At that time the disciples came to Jesus and asked, ‘Who is the greatest in the kingdom of heaven?’ He called a little child and had him stand among them” and continued: “Whoever becomes like this little child is the greatest in the kingdom of heaven” (Matt. 18:1, 2, 4, GW).*
Astounding words! Children really do seem to understand the kingdom. Indeed, the most precious, touching, and profound sermons I have ever “seen” have come from preschoolers.
Four-year-old Rachael had attended our church-operated child-care center since she was 2. She was our little miracle girl. Born prematurely, with a complicated heart condition, she immediately underwent heart surgery. The surgery, which saved her life, also damaged the pace nerve in her heart, requiring the use of a pacemaker. Her gutsy perseverance and lovable personality completely won our hearts. Her two years with us were filled with illnesses, surgeries, medications, pacemaker replacement, and more.
Her medical problems were endless, as was her fight to live. Her medications caused her to be constantly thirsty, requiring her to drink lots of fluids. Sippy cups seemed to be the best way to meet this need, since she could grab one out of the classroom refrigerator without help. Every day she brought several sippy cups to school and kept one in her hand much of the time.
Then one day the phone rang. I recognized Rachael’s mother’s voice. She was crying. Trying to sound calm, I asked, “What’s wrong, Janet?”
“I didn’t send any sippy cups today because Rachael was so upset,” Janet answered. “Rachael said the big boys had laughed at her, saying she was a baby drinking from a sippy cup.”
“Who laughed at her?” I asked.
“Rachael wouldn’t tell me, because she said she didn’t want to get them in trouble,” said her mom.
I promised to find out what happened and convinced Janet to pack the cups for the next day. With a heavy heart I asked the teachers to arrange a group meeting with the children (after sending Rachael to another room to do an activity with a staff member). Rachael’s parents, members of a different denomination than that of our child-care center, had entrusted their most precious possession to us. As I walked in I wondered, How will we fix this?

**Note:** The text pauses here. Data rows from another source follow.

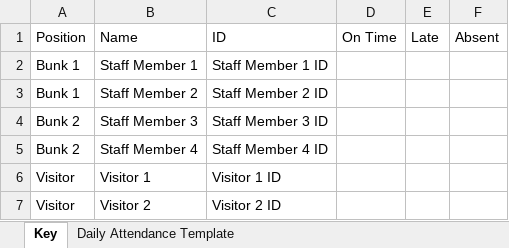
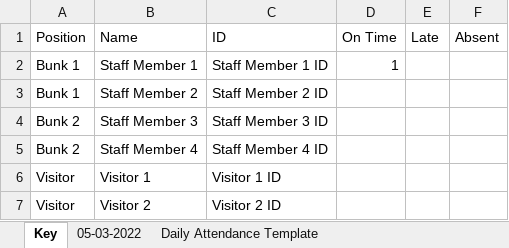
Before and after one commit to crs196/attendance, an Excel workbook: resources/files/Sample_Attendance_File.xlsx, sheet Key, drawn as a sheet; values as stored, in another font and other column widths than the file's, no borders; the diff names each change by its address in the sheet, - before the commit and + after, or states it on an @@ line.

Commit message:
software now reads from today's sheet if it exists and starts with internal data in same state as today's sheet reads

```diff
--- a/resources/files/Sample_Attendance_File.xlsx (sheet Key)
+++ b/resources/files/Sample_Attendance_File.xlsx (sheet Key)
+sheet tab: 05-03-2022
-D2 (On Time): (empty)
+D2 (On Time): 1
```
Also changed, not shown: 1 other file.
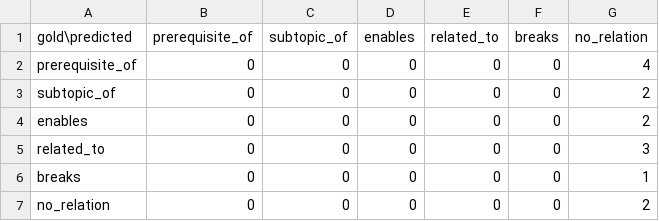
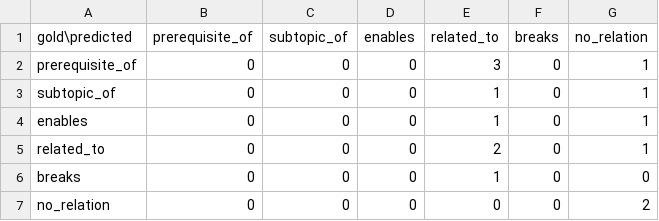
Before and after one commit to ShaunakD777/Rabbit-Hole-Explorer, a CSV file: backend/eval/out/confusion_quantum_computing_keyword.csv, drawn as a sheet.

```diff
--- a/backend/eval/out/confusion_quantum_computing_keyword.csv
+++ b/backend/eval/out/confusion_quantum_computing_keyword.csv
@@ -1,7 +1,7 @@
 gold\predicted,prerequisite_of,subtopic_of,enables,related_to,breaks,no_relation
-prerequisite_of,0,0,0,0,0,4
-subtopic_of,0,0,0,0,0,2
-enables,0,0,0,0,0,2
-related_to,0,0,0,0,0,3
-breaks,0,0,0,0,0,1
+prerequisite_of,0,0,0,3,0,1
+subtopic_of,0,0,0,1,0,1
+enables,0,0,0,1,0,1
+related_to,0,0,0,2,0,1
+breaks,0,0,0,1,0,0
 no_relation,0,0,0,0,0,2
```
Also changed, not shown: backend/eval/out/quantum_computing_embedding.csv, backend/eval/out/quantum_computing_keyword.csv, 28 other files.
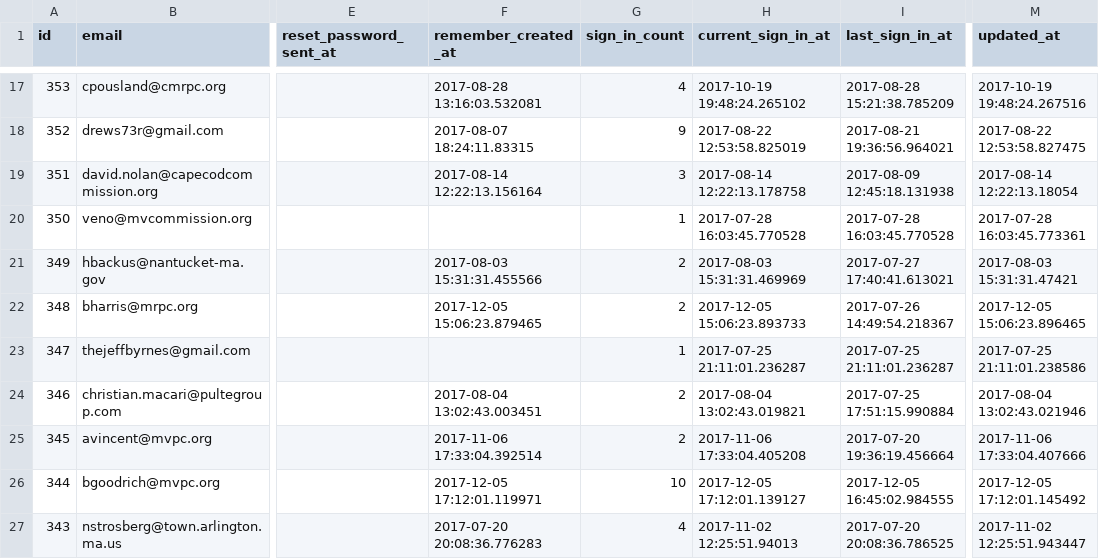
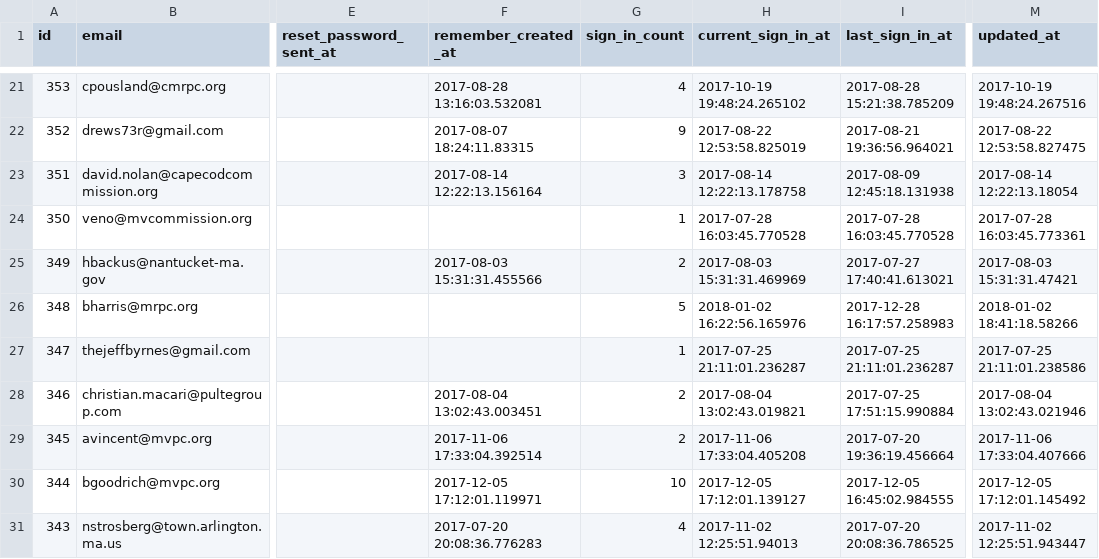
Before and after one commit to MAPC/massbuilds, a CSV file: rails/lib/import/users.csv, drawn as a sheet; only a part is shown, gaps mark what is left out; addresses are those after the commit; the diff covers the shown part only; the diff names each change by its address in the sheet, - before the commit and + after, or states it on an @@ line.

```diff
--- a/rails/lib/import/users.csv
+++ b/rails/lib/import/users.csv
-F26 (remember_created_at): 2017-12-05 15:06:23.879465
+F26 (remember_created_at): (empty)
-G26 (sign_in_count): 2
+G26 (sign_in_count): 5
-H26 (current_sign_in_at): 2017-12-05 15:06:23.893733
+H26 (current_sign_in_at): 2018-01-02 16:22:56.165976
-I26 (last_sign_in_at): 2017-07-26 14:49:54.218367
+I26 (last_sign_in_at): 2017-12-28 16:17:57.258983
-M26 (updated_at): 2017-12-05 15:06:23.896465
+M26 (updated_at): 2018-01-02 18:41:18.58266
```
Also changed, not shown: 4 added rows and 42 edited cells elsewhere in this file, 10 other files.
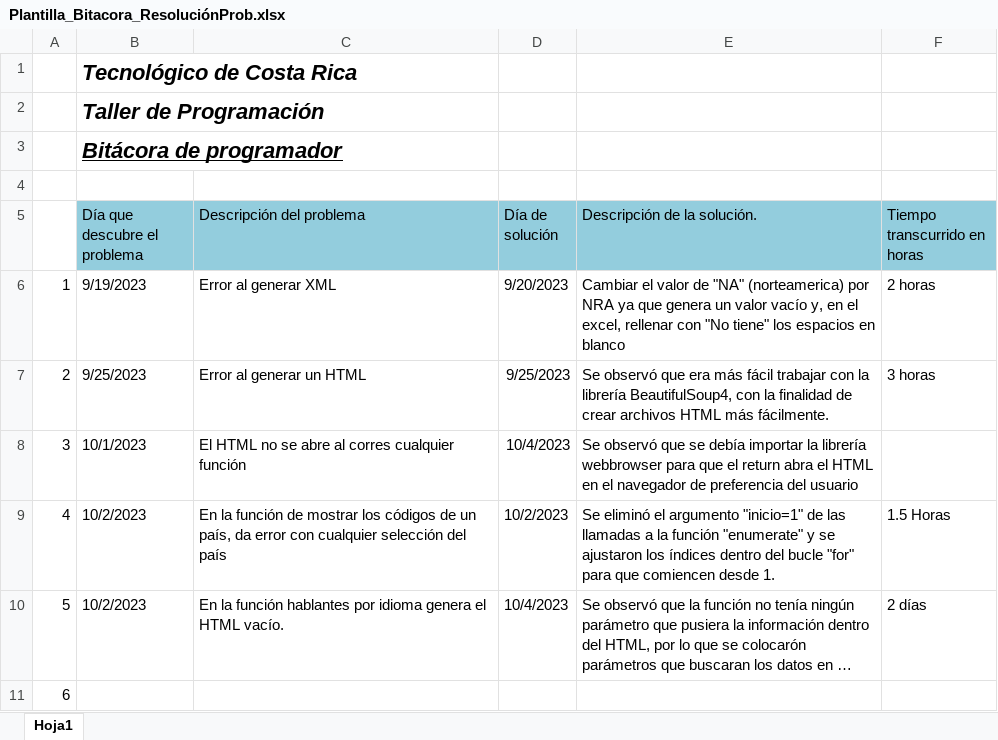
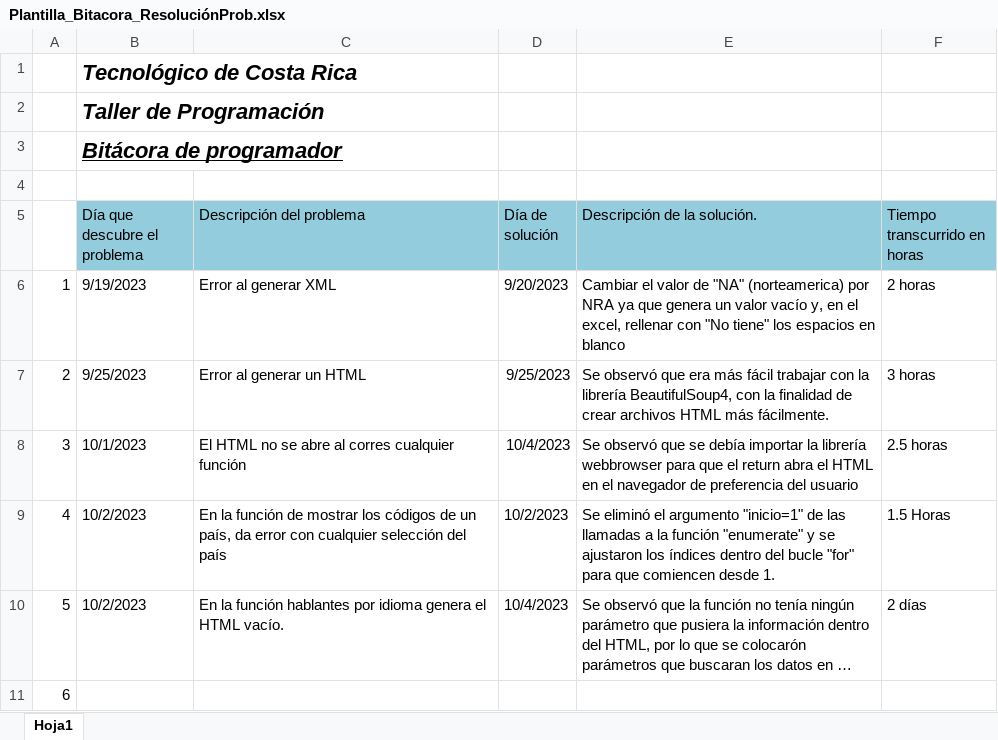
Before and after one commit to MigaleMR/TareaProgramada, an Excel workbook: Documentación/Plantilla_Bitacora_ResoluciónProb.xlsx, sheet Hoja1, drawn as a sheet; long unchanged cells end in …; values as stored, in another font and other column widths than the file's, no borders; the diff names each change by its address in the sheet, - before the commit and + after, or states it on an @@ line.

```diff
--- a/Documentación/Plantilla_Bitacora_ResoluciónProb.xlsx (sheet Hoja1)
+++ b/Documentación/Plantilla_Bitacora_ResoluciónProb.xlsx (sheet Hoja1)
-F8 (Tiempo transcurrido en horas): (empty)
+F8 (Tiempo transcurrido en horas): 2.5 horas
```
Also changed, not shown: Documentación/00 IE Autoevaluación y Coevaluación.xlsx, 1 other file.
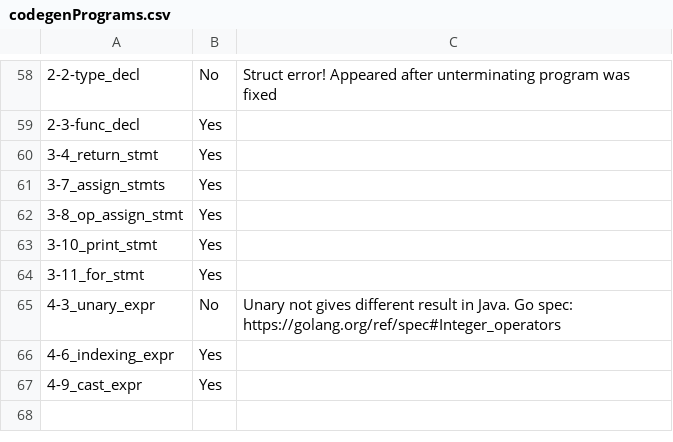
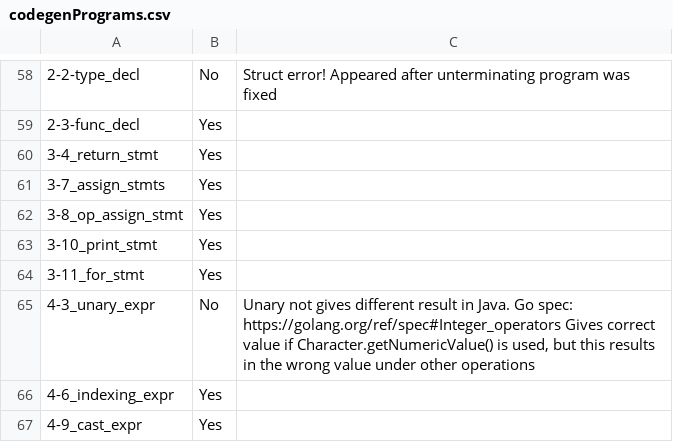
Before and after one commit to pashakondratyev/GoJava, a CSV file: codegenPrograms.csv, drawn as a sheet; only a part is shown, gaps mark what is left out; the diff names each change by its address in the sheet, - before the commit and + after, or states it on an @@ line.

Commit message:
Add more detail to CSV

```diff
--- a/codegenPrograms.csv
+++ b/codegenPrograms.csv
-C65: …spec: https://golang.org/ref/spec#Integer_operators
+C65: …spec: https://golang.org/ref/spec#Integer_operators Gives correct value if Character.getNumericValue() is used, but this results in the wrong value under other operations
```
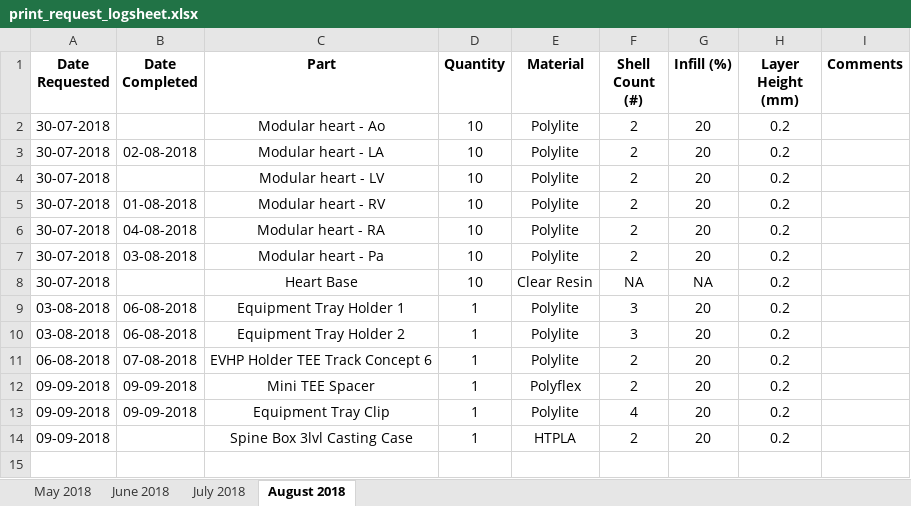
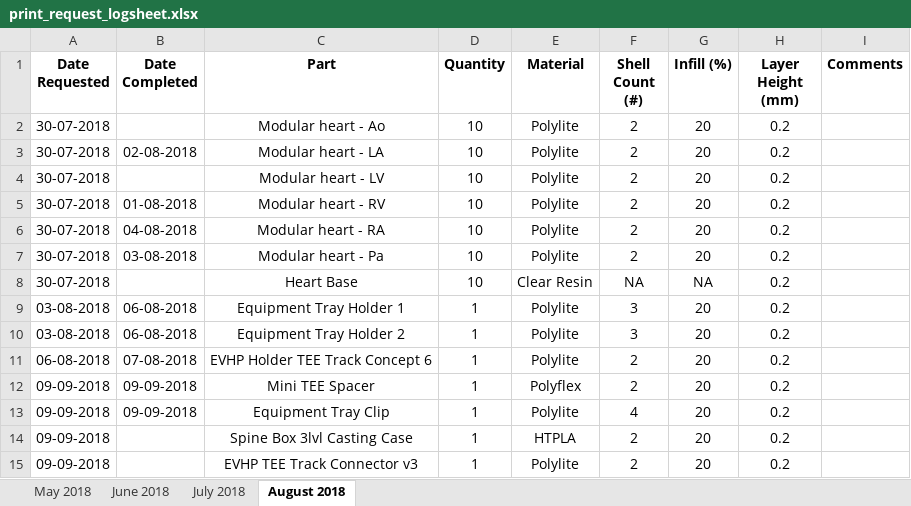
Before and after one commit to jquahian/workshop_req, an Excel workbook: print_request_logsheet.xlsx, sheet August 2018, drawn as a sheet; values as stored, in another font and other column widths than the file's, no borders; the diff names each change by its address in the sheet, - before the commit and + after, or states it on an @@ line.

Commit message:
request for evhp concept 5 replacement part

```diff
--- a/print_request_logsheet.xlsx (sheet August 2018)
+++ b/print_request_logsheet.xlsx (sheet August 2018)
+row 15: 09-09-2018 |  | EVHP TEE Track Connector v3 | 1 | Polylite | 2 | 20 | 0.2
```
Also changed, not shown: 1 other file.
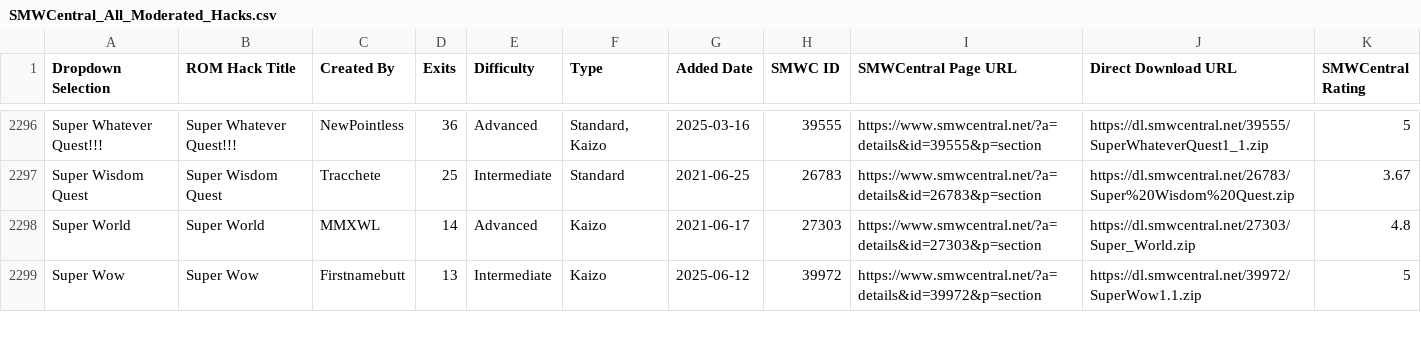
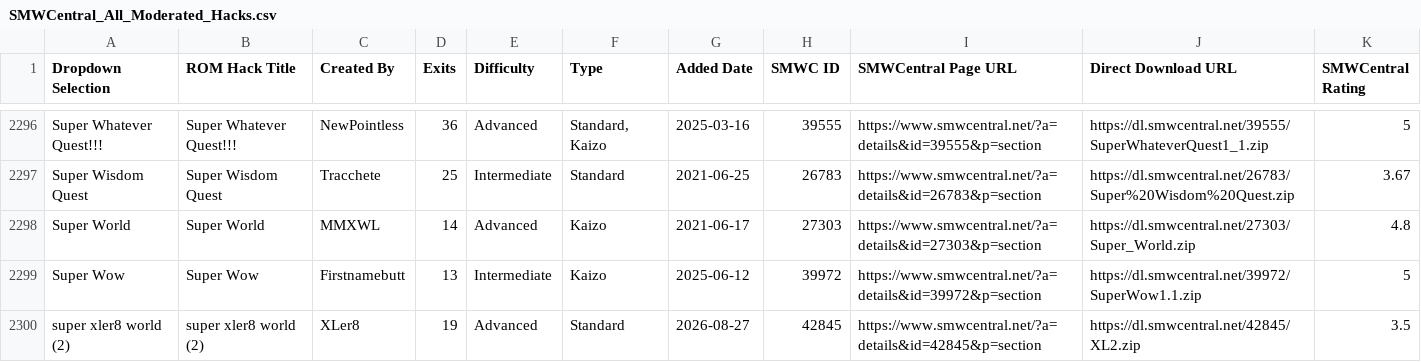
Before and after one commit to freddogg23/smwc_tracker, a CSV file: data/SMWCentral_All_Moderated_Hacks.csv, drawn as a sheet; only a part is shown, gaps mark what is left out; the diff covers the shown part only.

```diff
--- a/data/SMWCentral_All_Moderated_Hacks.csv
+++ b/data/SMWCentral_All_Moderated_Hacks.csv
@@ -2299 +2299,2 @@ Super World,Super World,MMXWL,14,Advanced,Kaizo,2021-06-17,27303,https://www.smw
 Super Wow,Super Wow,Firstnamebutt,13,Intermediate,Kaizo,2025-06-12,39972,https://www.smwcentral.net/?a=details&id=39972&p=section,https://dl.smwcentral.net/39972/SuperWow1.1.zip,5
+super xler8 world (2),super xler8 world (2),XLer8,19,Advanced,Standard,2026-08-27,42845,https://www.smwcentral.net/?a=details&id=42845&p=section,https://dl.smwcentral.net/42845/XL2.zip,3.5
```
Also changed, not shown: 5 edited cells elsewhere in this file, 3 other files.
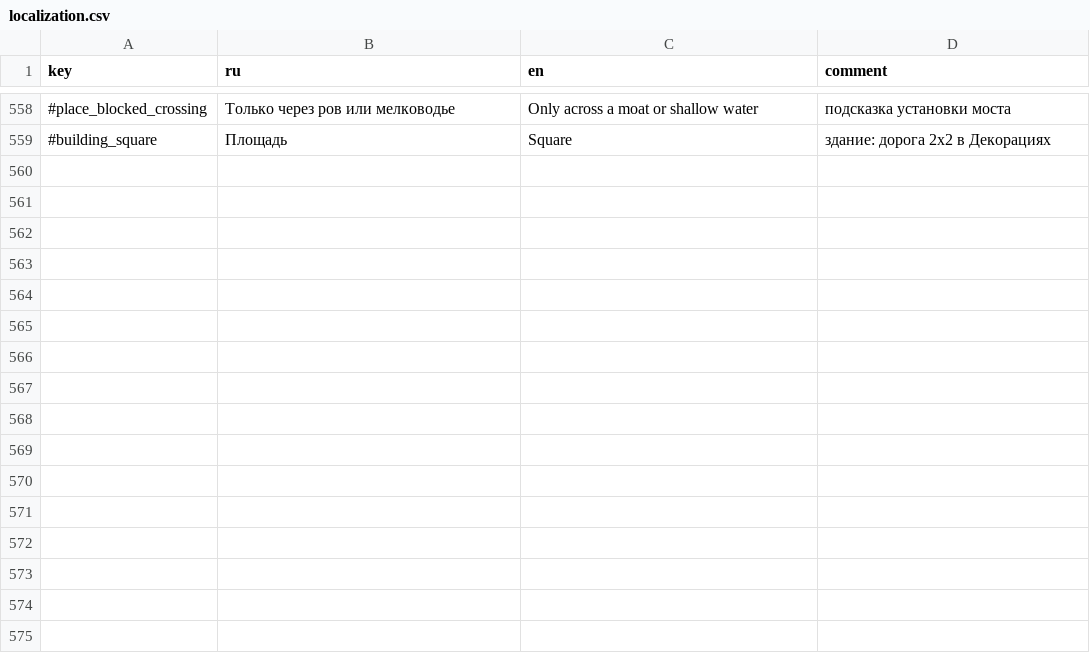
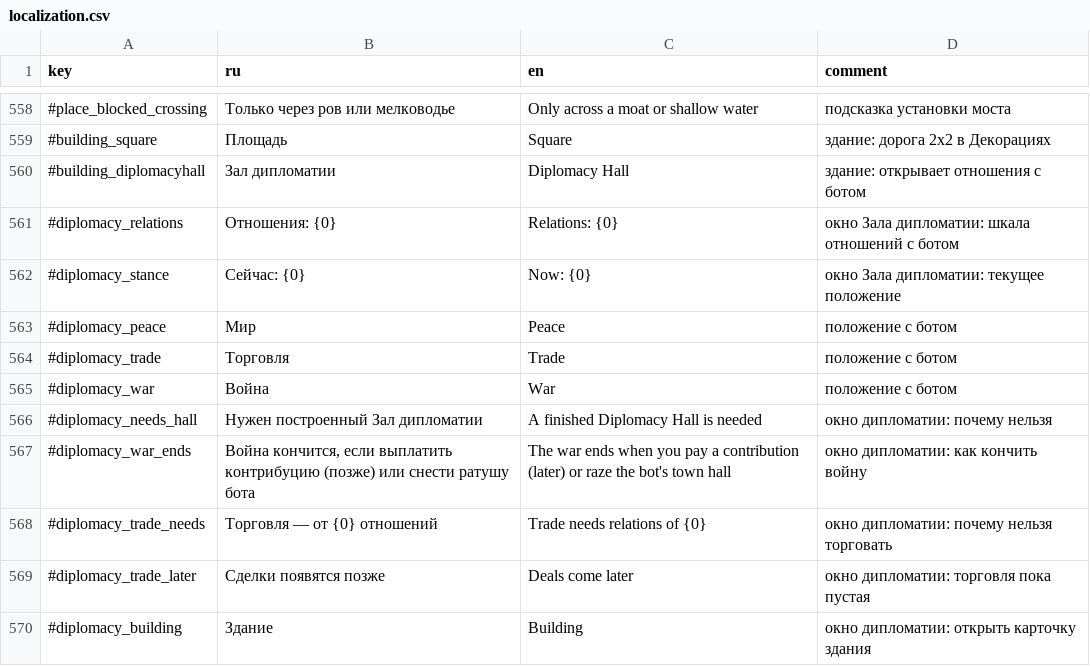
Before and after one commit to Safronov-Siarhei/CityBuilding, a CSV file: Assets/_Project/Balance/localization.csv, drawn as a sheet; only a part is shown, gaps mark what is left out.

```diff
--- a/Assets/_Project/Balance/localization.csv
+++ b/Assets/_Project/Balance/localization.csv
@@ -559 +559,12 @@ key,ru,en,comment
 #building_square,Площадь,Square,здание: дорога 2x2 в Декорациях
+#building_diplomacyhall,Зал дипломатии,Diplomacy Hall,здание: открывает отношения с ботом
+#diplomacy_relations,Отношения: {0},Relations: {0},окно Зала дипломатии: шкала отношений с ботом
+#diplomacy_stance,Сейчас: {0},Now: {0},окно Зала дипломатии: текущее положение
+#diplomacy_peace,Мир,Peace,положение с ботом
+#diplomacy_trade,Торговля,Trade,положение с ботом
+#diplomacy_war,Война,War,положение с ботом
+#diplomacy_needs_hall,Нужен построенный Зал дипломатии,A finished Diplomacy Hall is needed,окно дипломатии: почему нельзя
+#diplomacy_war_ends,"Война кончится, если выплатить контрибуцию (позже) или снести ратушу бота",The war ends when you pay a contribution (later) or raze the bot's town hall,окно дипломатии: как кончить войну
+#diplomacy_trade_needs,Торговля — от {0} отношений,Trade needs relations of {0},окно дипломатии: почему нельзя торговать
+#diplomacy_trade_later,Сделки появятся позже,Deals come later,окно дипломатии: торговля пока пустая
+#diplomacy_building,Здание,Building,окно дипломатии: открыть карточку здания
```
Also changed, not shown: Assets/_Project/Balance/economy.csv, Assets/_Project/Balance/sandbox.csv, 40 other files.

Preschoolers almost always tell you more than you need, or even want, to know. Children of this age group are not above “ratting.” I reminded the group of how ill Rachael was, and how important fluids were to her. I also told them that Rachael didn’t have her sippy cups today because of her fear of being laughed at.
I soon knew who the “players” were in the “sippy cup” crime. I also knew I could rely on their tender hearts. Their repentance was as great as their misdeed; with tears streaming down their little faces, they expressed how sad they felt because they had hurt Rachael.
The next morning Rachael appeared with her usual supply of sippy cups. She received lots of hugs from friends, but still appeared anxious, until Matthew arrived.
Four-year-old Matthew had just started “hanging” with the 5-year-old boys. There were more 5-year-old boys in the classroom this year. Younger children referred to them as “the big boys.” In response to the title, the big boys decided that no girls of any age and no boys under age 5 would be accepted in their unofficial club.
Amazingly enough, Matthew broke through the barriers and became the only 4-year-old to “run with the big boys.” The 5-year-olds were likely impressed by the risks and bruises he had sustained as a result of his daredevil antics. Regardless, Matthew was now a member of the coveted club. He took his status seriously and continued to work hard to prove how tough he was.
On this morning Matthew’s mom rushed inside muttering, “I’m late. Matthew refused to leave the house without his sippy cup filled with apple juice. He hasn’t used it for ages. Kids! Go figure.”
Matthew followed closely behind, holding his sippy cup high as he yelled, “Hey Rashul [his pronunciation of Rachael], I brought my sippy cup too.” The room became quiet as little bodies with big eyes turned to stare at Matthew and his sippy cup.
Throughout the day Matthew carefully watched Rachael. Each time she reached for one of her drinks, Matthew reached for his sippy cup. Then he sat beside her with one arm draped protectively around her shoulder.
I learned a powerful lesson that day. I had attended classes and workshops in which the instructor asked each person to say something good about himself or herself. When it was my time to respond, I would always answer with absolutely no hesitation, “I’m a really good friend.”
Matthew, however, brought friendship to an all-new level. Never in my life had I risked my position, my reputation, and so much more in order to share someone else’s pain. God bless the Matthews in this world: there is a huge difference between “a friend” and “a sippy cup” friend. As Jesus said, “Unless you change and become like little children, you will never enter the kingdom of heaven” (Matt. 18:3, GW).
*Scripture quotations credited to GW are taken from God’s Word. Copyright 1995 God’s Word to the Nations. Used by permission of Baker Publishing Group. All rights reserved.
Mae Watson directs Kiddie Kampus, Collegedale Seventh-day Adventist Church’s preschool center, in Collegedale, Tennessee.